Unlike most of the models we tested, the Mono Gordo 2.0 is marketed as a running shoe. Our lead tester, a distance runner who had never run in sandals, took these for a four-mile trail cruise and was pleasantly surprised by the experience. While the sandal's footbed got a little slippery under sweaty feet, the sole was thick and supportive enough that our tester's legs felt great for the rest of the day.

With a fat sole and a strap system that adjusts at multiple points  this sandal provides a nice  gentle introduction to minimalist running.
With a fat sole and a strap system that adjusts at multiple points, this sandal provides a nice, gentle introduction to minimalist running.

Style


Like the Bedrock Cairn Adventure, the Mono Gordo 2.0 has a technical style that one friend described as "climber chic." These were harder to dress up than the Merrell Ari Lattice or even the Chaco Z/Cloud 2, but they were cute enough for casual wear around town. One sticking point among our judges was the tech strap — people thought it looked uncomfortable, unbalanced, and like an after-thought.

While the Mono Gordo 2.0 comes in standard black, for $5 more you can customize both your main strap and tech strap colors. The color options Luna offers are attractive and add to the style of this sandal.

Best Applications

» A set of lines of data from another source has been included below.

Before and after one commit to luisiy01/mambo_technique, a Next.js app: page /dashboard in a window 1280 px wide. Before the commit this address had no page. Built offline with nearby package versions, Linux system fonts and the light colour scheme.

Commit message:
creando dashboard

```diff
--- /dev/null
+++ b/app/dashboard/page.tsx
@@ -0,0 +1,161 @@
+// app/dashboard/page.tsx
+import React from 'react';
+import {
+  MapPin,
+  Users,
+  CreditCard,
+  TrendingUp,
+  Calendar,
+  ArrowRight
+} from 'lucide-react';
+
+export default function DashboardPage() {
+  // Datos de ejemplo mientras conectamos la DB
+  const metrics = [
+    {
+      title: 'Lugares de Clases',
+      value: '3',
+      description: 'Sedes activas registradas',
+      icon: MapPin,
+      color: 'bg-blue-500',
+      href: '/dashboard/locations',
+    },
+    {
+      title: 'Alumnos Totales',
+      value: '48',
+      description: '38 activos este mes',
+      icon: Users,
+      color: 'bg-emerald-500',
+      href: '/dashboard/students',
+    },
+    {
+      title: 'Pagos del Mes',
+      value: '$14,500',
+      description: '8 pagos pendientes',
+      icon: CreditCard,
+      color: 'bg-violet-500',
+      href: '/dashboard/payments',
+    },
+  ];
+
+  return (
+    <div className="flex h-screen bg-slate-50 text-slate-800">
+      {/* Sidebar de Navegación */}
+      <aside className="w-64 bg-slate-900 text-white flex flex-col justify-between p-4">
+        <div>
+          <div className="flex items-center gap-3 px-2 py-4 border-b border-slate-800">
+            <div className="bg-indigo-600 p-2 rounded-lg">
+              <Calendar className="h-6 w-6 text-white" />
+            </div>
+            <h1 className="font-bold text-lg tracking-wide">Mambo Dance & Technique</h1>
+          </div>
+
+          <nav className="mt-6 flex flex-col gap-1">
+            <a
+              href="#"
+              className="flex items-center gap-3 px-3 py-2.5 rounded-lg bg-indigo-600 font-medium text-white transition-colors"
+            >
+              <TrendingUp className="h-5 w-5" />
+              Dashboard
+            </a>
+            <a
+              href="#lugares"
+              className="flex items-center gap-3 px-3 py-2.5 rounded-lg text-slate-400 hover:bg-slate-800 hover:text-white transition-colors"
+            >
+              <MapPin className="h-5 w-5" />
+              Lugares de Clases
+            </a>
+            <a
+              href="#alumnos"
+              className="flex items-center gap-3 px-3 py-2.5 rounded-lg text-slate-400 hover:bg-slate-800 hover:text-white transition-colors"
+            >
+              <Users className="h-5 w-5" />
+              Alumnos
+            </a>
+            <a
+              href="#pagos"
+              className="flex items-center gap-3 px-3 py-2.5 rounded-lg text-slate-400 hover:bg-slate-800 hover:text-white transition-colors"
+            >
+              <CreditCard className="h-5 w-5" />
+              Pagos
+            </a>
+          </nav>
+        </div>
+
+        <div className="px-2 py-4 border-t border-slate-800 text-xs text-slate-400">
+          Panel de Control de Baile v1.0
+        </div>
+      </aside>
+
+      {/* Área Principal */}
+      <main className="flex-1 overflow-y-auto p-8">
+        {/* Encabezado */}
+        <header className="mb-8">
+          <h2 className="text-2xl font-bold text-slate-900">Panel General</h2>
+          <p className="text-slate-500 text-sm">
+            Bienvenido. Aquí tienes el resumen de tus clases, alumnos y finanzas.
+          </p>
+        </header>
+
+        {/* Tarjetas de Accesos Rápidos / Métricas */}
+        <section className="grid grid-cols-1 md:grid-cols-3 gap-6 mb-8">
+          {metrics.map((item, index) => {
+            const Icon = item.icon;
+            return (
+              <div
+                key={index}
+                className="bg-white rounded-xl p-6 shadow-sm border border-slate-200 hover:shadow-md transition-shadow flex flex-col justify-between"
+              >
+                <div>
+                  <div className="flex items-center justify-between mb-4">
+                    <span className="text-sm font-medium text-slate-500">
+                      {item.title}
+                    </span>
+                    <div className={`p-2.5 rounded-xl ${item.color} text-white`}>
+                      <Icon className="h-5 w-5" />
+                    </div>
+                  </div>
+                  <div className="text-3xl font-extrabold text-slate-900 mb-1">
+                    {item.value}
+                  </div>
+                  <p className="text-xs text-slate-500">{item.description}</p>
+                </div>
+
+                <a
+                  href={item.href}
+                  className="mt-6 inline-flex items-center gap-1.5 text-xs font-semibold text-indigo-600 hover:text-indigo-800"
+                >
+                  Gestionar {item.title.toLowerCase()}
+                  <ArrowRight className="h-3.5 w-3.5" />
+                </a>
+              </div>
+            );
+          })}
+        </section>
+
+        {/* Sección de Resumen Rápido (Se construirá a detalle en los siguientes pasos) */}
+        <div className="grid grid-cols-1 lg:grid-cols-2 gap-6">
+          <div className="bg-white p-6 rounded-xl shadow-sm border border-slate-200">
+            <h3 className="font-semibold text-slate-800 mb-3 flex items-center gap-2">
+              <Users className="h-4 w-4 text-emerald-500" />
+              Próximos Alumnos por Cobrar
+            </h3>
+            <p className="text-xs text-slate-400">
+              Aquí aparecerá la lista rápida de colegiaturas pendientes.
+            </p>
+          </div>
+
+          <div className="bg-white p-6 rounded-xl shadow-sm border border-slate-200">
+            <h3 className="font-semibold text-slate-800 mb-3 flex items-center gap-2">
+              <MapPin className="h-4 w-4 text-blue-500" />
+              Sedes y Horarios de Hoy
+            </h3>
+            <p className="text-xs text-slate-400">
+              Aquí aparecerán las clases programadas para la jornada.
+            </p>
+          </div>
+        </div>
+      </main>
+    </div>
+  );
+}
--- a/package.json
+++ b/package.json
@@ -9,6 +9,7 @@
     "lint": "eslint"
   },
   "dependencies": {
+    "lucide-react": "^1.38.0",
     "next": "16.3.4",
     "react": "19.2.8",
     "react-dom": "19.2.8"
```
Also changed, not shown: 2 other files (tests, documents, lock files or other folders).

The Mono Gordo 2.0 can handle pretty much anything you throw at it, though our feet slipped around on the footbed when the sandal got wet. Dry hikes, trail runs, and around-town wear are ideal for this model.

Value


At $110, we were disappointed that a crucial component of the Mono Gordo 2.0, the foam heel pad, ripped in our hands during routine adjustment. These are generally well-made, durable sandals, but for this price, every component should be outstanding.

Conclusion


The Luna Mono Gordo 2.0 is an adaptable, thick-soled sandal that can take you from your trail run to your coffee date without missing a beat. However, its straps are not the most comfortable, and adjusting them can be a pain. The Luna's footbed lacks traction, especially when wet, and some of its components are not of sufficient quality to justify its high price.

And if you're a dyed-in-the-wool Luna person…well, you're not reading this, are you? You're out on the trail, loving life in your sweet kicks. We'll let you do your thing. For everyone else, while there's a lot of good in this cushy-soled cult classic, we think you might be better served with another sandal.


Joanna Trieger